◆ **TASK ITEM**: Find every line in the material below with the string "Typography" and state how many there are, with no other text.

------------------------

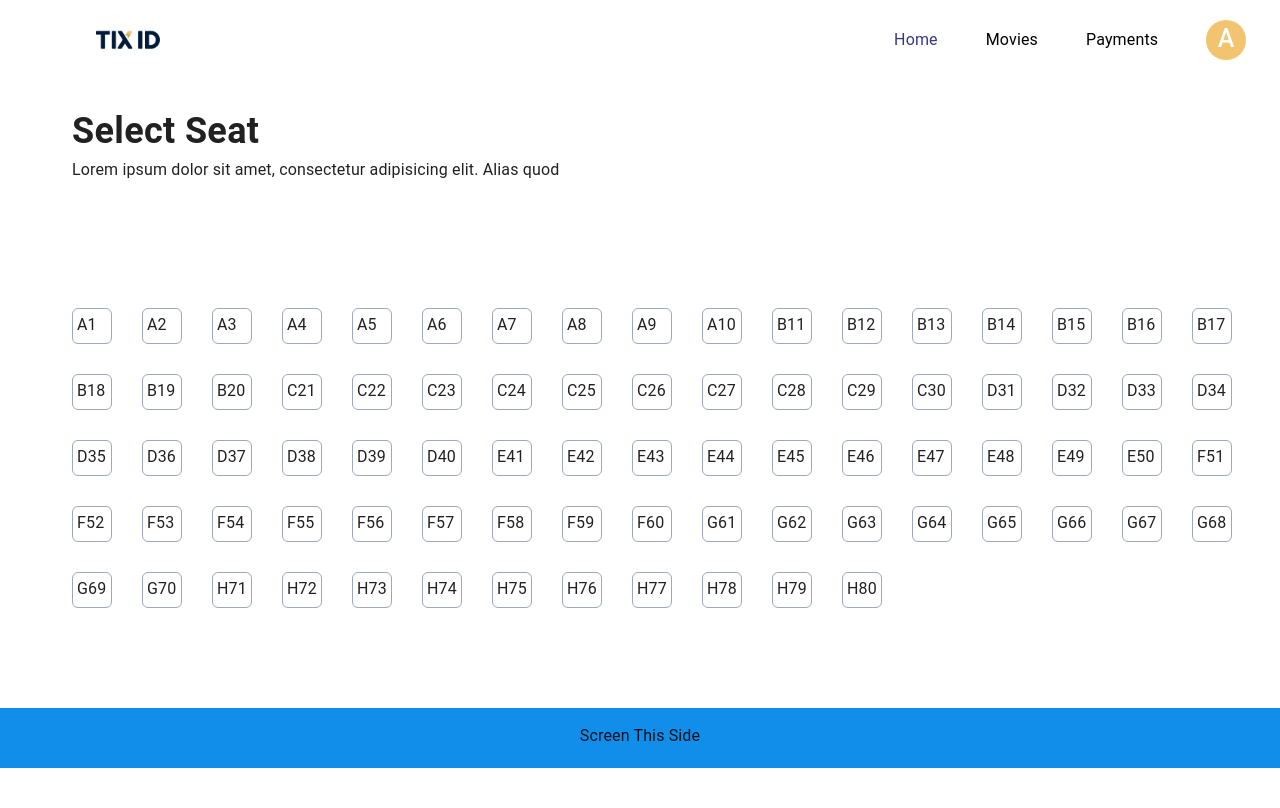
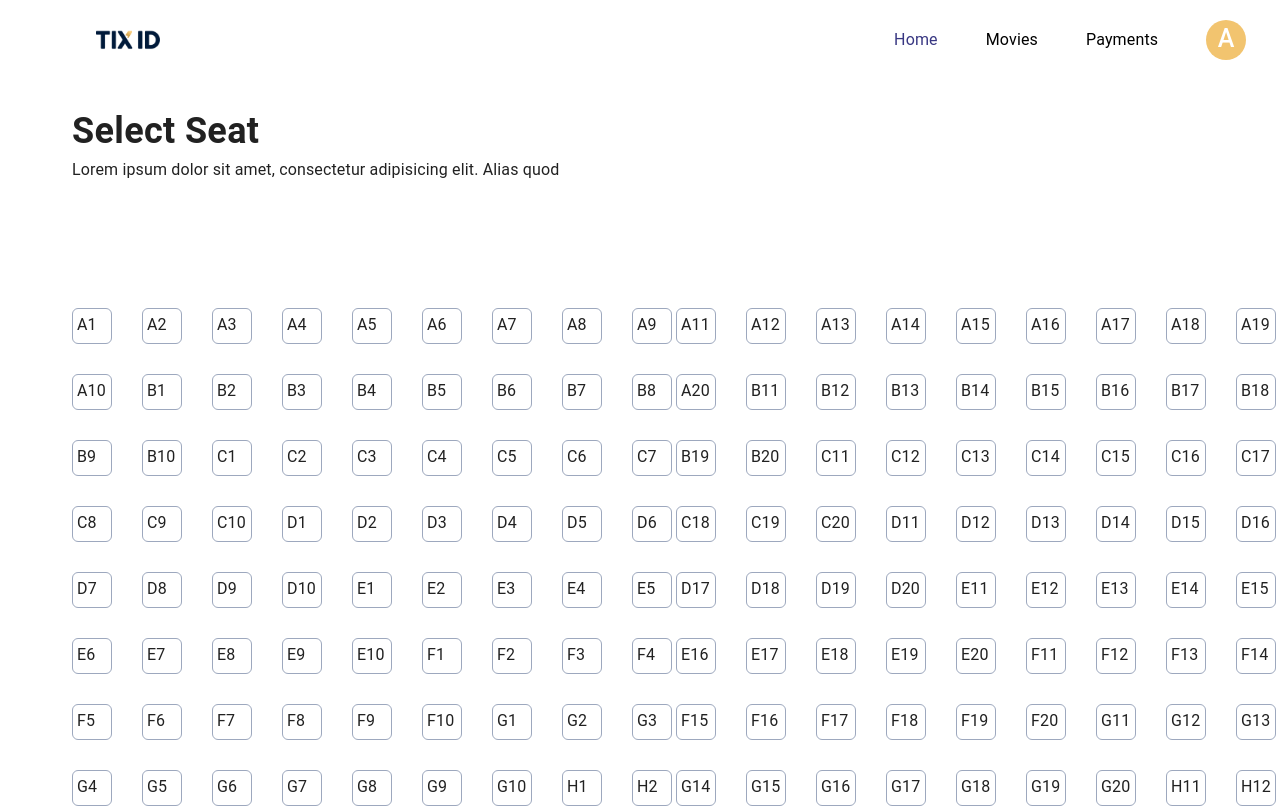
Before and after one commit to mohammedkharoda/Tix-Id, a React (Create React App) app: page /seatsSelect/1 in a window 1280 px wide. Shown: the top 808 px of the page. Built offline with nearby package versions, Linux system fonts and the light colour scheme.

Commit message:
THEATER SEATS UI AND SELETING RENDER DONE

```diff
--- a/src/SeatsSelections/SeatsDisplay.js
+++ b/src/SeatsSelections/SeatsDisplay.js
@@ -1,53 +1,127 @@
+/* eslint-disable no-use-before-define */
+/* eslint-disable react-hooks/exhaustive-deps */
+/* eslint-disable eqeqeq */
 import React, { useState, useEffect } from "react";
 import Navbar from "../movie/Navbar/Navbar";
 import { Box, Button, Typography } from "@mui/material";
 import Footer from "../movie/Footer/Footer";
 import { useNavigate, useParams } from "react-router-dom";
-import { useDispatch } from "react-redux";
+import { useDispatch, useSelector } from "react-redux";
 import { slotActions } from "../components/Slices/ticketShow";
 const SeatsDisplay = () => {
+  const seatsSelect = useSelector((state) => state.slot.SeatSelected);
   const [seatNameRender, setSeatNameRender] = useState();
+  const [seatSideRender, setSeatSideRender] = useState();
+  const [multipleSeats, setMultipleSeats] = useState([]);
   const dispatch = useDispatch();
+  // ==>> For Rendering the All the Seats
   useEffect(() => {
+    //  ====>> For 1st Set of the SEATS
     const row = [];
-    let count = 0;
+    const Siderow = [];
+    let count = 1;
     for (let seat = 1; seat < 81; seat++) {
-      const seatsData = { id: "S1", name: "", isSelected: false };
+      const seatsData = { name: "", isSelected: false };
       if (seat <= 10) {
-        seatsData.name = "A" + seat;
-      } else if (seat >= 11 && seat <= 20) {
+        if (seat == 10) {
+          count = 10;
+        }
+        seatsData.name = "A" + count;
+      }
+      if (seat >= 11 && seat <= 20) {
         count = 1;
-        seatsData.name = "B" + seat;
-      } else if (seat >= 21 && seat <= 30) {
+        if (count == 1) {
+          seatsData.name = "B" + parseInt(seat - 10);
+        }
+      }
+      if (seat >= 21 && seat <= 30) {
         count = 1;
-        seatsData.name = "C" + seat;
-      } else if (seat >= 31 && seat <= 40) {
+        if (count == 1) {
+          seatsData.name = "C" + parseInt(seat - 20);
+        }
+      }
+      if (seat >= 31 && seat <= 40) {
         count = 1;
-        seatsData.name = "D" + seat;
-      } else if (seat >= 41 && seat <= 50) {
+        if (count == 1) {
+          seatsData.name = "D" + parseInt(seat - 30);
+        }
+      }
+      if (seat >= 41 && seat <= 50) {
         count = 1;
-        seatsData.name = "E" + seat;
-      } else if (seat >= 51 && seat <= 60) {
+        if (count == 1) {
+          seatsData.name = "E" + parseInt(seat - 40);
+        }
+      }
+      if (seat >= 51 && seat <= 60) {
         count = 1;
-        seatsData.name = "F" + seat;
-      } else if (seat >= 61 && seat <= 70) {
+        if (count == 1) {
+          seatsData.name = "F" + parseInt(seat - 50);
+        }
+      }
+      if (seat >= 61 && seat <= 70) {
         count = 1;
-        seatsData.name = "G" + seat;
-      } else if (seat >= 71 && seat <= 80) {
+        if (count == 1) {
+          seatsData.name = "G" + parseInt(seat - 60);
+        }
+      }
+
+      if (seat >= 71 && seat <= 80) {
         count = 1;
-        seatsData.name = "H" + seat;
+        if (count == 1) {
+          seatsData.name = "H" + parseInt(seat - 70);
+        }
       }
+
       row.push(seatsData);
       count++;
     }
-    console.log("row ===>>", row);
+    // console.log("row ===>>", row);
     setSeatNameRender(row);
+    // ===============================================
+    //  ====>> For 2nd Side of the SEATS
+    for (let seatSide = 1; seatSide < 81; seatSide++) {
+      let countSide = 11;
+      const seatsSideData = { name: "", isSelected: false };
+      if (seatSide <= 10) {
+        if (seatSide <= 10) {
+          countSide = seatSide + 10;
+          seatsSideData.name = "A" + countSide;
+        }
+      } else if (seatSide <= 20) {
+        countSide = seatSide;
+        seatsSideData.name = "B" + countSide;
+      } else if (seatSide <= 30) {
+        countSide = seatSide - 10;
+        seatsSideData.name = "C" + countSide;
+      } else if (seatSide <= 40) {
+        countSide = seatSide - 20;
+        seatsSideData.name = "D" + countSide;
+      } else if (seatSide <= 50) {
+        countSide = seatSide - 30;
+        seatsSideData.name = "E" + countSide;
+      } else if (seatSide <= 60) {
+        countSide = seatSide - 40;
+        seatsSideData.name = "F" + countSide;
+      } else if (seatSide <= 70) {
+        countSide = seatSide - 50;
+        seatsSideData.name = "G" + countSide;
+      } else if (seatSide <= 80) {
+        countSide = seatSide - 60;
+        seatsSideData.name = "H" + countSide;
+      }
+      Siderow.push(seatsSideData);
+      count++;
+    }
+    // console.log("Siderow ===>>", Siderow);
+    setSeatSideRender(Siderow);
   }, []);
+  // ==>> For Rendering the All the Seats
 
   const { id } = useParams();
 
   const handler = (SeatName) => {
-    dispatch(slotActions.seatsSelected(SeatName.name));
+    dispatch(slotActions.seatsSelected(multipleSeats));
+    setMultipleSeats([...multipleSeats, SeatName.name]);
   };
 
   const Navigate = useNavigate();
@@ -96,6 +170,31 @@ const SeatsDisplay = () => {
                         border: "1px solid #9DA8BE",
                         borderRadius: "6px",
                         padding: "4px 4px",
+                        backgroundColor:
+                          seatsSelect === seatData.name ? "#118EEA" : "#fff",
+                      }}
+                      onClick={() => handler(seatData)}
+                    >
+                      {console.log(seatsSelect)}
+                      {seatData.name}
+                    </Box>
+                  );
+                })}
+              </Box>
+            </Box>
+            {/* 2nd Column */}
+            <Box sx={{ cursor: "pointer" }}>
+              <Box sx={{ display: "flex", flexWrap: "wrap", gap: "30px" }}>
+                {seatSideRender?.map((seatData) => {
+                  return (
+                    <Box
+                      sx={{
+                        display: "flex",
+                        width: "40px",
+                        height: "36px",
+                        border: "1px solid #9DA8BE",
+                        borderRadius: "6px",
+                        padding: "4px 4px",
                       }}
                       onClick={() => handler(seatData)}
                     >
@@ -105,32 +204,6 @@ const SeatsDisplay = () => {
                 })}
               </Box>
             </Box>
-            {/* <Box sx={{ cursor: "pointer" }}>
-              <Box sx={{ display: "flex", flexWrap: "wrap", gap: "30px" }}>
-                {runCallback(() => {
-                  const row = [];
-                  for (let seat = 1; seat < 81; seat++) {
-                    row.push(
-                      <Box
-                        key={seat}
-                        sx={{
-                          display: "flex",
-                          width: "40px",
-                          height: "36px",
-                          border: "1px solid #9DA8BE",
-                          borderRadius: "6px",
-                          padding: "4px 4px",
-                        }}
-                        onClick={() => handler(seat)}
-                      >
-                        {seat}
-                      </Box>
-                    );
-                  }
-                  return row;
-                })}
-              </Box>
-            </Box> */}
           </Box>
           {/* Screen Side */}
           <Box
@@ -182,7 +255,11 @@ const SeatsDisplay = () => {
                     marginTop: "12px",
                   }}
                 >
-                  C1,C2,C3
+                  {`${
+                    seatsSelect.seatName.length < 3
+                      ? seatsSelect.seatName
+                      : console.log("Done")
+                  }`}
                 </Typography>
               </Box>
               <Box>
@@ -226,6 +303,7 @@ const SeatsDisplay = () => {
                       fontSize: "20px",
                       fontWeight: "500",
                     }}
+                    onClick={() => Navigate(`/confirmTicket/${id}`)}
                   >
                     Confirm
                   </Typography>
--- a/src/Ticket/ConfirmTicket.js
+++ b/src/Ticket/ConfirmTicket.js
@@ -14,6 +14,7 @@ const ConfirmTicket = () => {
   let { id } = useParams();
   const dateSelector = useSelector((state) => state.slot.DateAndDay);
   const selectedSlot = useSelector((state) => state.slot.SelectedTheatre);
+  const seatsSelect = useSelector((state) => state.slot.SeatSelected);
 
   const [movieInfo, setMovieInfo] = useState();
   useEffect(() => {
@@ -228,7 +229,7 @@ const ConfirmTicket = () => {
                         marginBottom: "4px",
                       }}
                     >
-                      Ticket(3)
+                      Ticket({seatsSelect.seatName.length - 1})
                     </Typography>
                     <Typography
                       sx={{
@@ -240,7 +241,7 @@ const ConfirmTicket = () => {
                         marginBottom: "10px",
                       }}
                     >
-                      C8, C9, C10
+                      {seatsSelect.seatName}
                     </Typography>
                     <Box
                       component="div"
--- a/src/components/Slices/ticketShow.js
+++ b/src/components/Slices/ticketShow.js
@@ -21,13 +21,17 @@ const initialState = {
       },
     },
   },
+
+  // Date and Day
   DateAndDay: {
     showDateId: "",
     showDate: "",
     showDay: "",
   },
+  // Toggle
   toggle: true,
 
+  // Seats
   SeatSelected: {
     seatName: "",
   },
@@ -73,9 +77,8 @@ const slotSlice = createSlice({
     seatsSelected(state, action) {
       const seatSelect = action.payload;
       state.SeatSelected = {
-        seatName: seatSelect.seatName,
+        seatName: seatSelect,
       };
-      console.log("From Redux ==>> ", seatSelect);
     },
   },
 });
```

------------------------

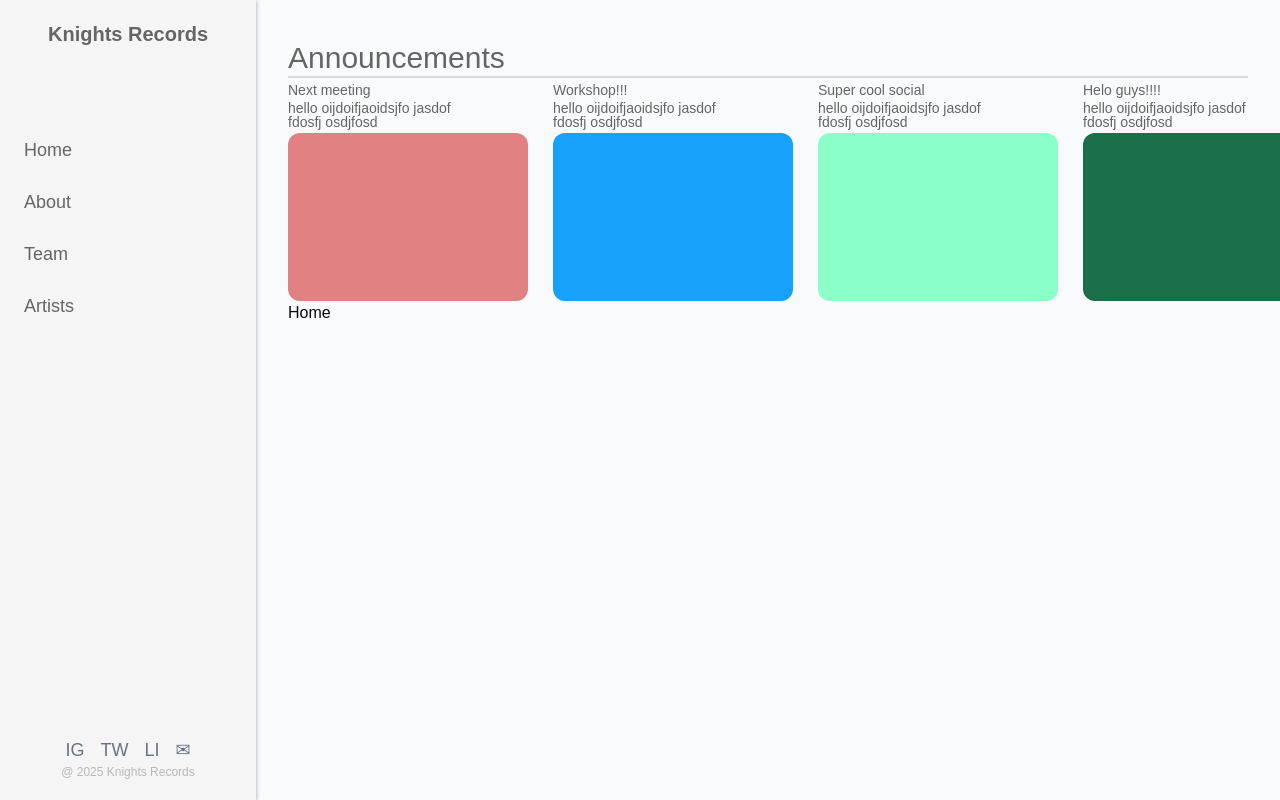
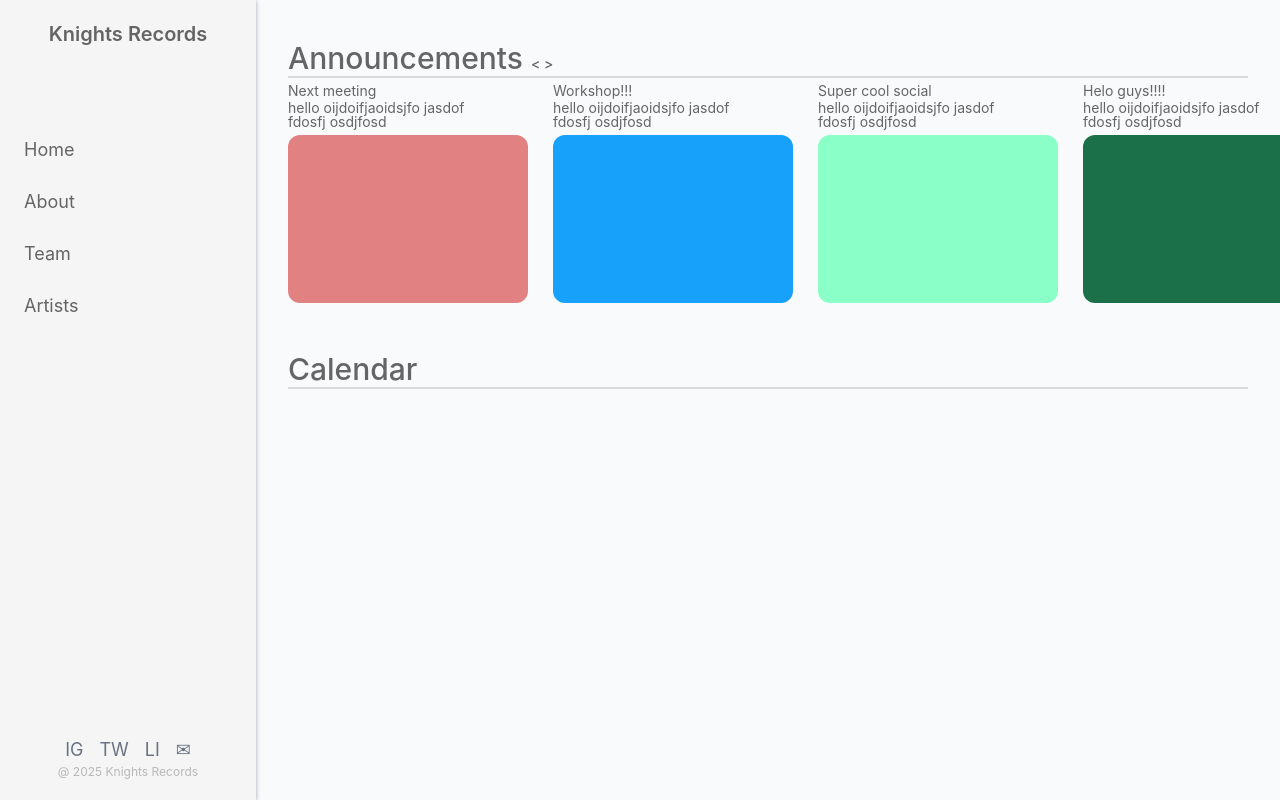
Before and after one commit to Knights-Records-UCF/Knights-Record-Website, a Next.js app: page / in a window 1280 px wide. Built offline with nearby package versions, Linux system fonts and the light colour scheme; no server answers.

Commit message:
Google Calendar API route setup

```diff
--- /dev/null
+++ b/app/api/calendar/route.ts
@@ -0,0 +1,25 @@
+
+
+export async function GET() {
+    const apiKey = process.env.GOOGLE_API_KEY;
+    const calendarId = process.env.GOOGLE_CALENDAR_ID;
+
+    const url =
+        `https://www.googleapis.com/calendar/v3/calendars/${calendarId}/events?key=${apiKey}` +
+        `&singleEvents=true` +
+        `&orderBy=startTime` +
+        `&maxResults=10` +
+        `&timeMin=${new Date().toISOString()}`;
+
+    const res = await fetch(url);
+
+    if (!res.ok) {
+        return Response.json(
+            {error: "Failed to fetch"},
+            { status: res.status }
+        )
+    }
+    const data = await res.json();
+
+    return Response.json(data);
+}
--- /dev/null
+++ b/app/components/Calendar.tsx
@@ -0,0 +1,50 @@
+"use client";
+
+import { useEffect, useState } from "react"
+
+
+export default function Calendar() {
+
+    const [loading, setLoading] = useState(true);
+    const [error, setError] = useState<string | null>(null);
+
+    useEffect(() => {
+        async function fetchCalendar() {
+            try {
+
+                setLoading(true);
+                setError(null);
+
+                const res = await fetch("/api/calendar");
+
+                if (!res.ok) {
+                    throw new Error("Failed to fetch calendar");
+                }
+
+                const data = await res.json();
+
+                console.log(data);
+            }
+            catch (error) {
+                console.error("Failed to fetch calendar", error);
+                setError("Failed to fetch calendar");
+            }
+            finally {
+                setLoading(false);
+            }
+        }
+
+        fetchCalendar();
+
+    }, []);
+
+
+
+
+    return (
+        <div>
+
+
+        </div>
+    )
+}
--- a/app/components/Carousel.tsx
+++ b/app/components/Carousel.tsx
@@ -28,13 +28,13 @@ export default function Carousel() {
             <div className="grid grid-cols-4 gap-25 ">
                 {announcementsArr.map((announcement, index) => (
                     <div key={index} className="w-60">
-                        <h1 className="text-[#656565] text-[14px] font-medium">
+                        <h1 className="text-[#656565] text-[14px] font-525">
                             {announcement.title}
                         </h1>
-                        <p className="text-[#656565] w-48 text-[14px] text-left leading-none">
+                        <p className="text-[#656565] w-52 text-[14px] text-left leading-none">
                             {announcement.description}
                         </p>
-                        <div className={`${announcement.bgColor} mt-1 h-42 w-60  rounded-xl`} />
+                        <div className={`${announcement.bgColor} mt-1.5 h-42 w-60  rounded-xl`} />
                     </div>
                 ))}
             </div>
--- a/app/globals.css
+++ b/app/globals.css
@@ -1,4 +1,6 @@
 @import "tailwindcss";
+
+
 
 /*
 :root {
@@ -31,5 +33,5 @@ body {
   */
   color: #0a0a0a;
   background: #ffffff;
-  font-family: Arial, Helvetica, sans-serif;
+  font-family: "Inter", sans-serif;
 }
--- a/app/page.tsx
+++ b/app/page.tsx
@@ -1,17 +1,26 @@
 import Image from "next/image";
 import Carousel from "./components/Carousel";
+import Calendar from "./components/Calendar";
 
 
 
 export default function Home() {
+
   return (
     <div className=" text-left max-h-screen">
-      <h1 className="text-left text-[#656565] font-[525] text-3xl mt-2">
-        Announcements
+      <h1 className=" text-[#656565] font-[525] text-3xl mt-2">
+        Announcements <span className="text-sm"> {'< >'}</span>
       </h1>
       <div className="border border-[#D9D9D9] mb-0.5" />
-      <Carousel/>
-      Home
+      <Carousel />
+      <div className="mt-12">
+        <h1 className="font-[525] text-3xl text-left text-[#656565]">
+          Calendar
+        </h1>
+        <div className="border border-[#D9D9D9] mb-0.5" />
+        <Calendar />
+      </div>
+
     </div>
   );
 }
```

------------------------

◆ **RESULT BELOW**: 6